▸ **WHAT IS REQUIRED**: In the records below, find the lines that include the string "public" and report how many there are, nothing else.

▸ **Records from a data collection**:
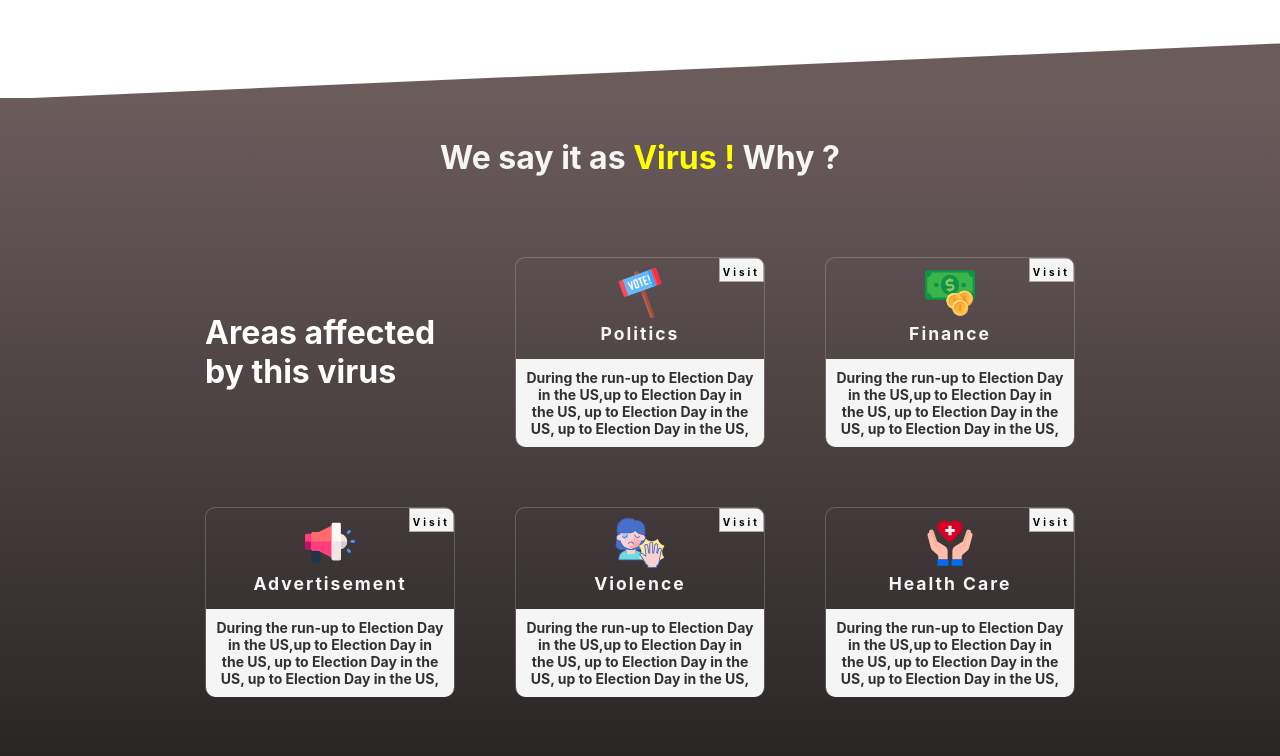
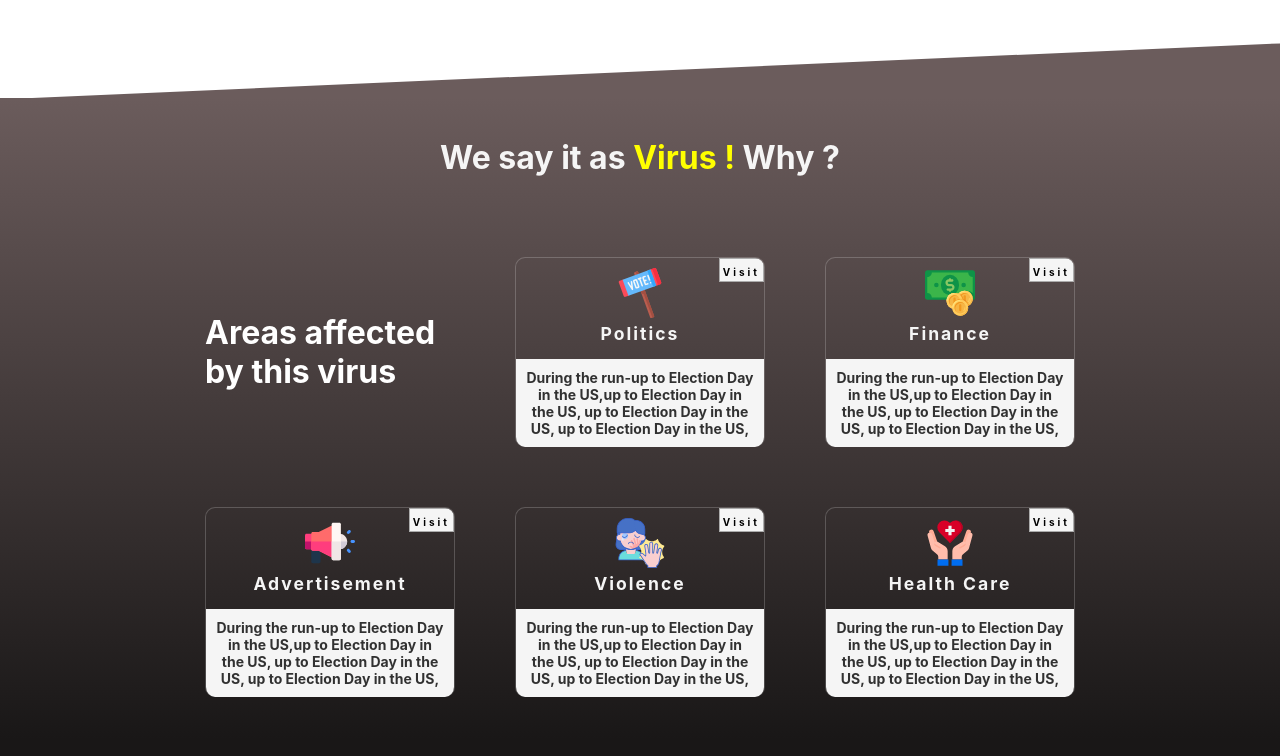
Before and after one commit to amitky29/FakeNewsWeb, a React (Create React App) app: page / in a window 1280 px wide. Shown: the part 853-1609 px from the top of the page. Built offline with nearby package versions, Linux system fonts and the light colour scheme.

Commit message:
Title Changed

```diff
--- a/public/index.html
+++ b/public/index.html
@@ -24,7 +24,7 @@
       work correctly both with client-side routing and a non-root public URL.
       Learn how to configure a non-root public URL by running `npm run build`.
     -->
-    <title>React App</title>
+    <title>FNchecker</title>
   </head>
   <body>
     <noscript>You need to enable JavaScript to run this app.</noscript>
--- a/src/components/Home/ThirdSection.js
+++ b/src/components/Home/ThirdSection.js
@@ -36,12 +36,14 @@ const ThirdSection = () => {
 
 const ThirdSectionWrapper = styled.div`
     background: rgb(236,151,31);
-    background: linear-gradient(180deg, rgba(236,151,31,1) 0%, rgba(107,92,92,1) 0%, rgba(25,23,23,1) 95%);
+    background: linear-gradient(180deg, rgba(236,151,31,1) 0%, rgba(107,92,92,1) 0%, rgba(25,23,23,1) 69%);
     padding-top: 10px;
     display: flex;
     flex-direction: column;
     justify-content: center;
     align-items: center;
+    padding-bottom: 50px;
+
     .t_s_s_right_para {
         color: white;
         word-wrap: wrap;
@@ -49,7 +51,6 @@ const ThirdSectionWrapper = styled.div`
         margin: 15px;
         padding: 15px;
         /* margin-right: 28px; */
-
     }
     .third_section_first {
         color: whitesmoke;
@@ -61,6 +62,8 @@ const ThirdSectionWrapper = styled.div`
     }
     /* **********Desktop********** */
     @media screen and (min-width: 900px) {
+        clip-path: polygon(0 0, 100% 0, 100% 100%, 0 94%);
+
         padding-top: 20px;
         .third_section_second {
             display: flex;
```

▸ **YOUR SOLUTION**: 4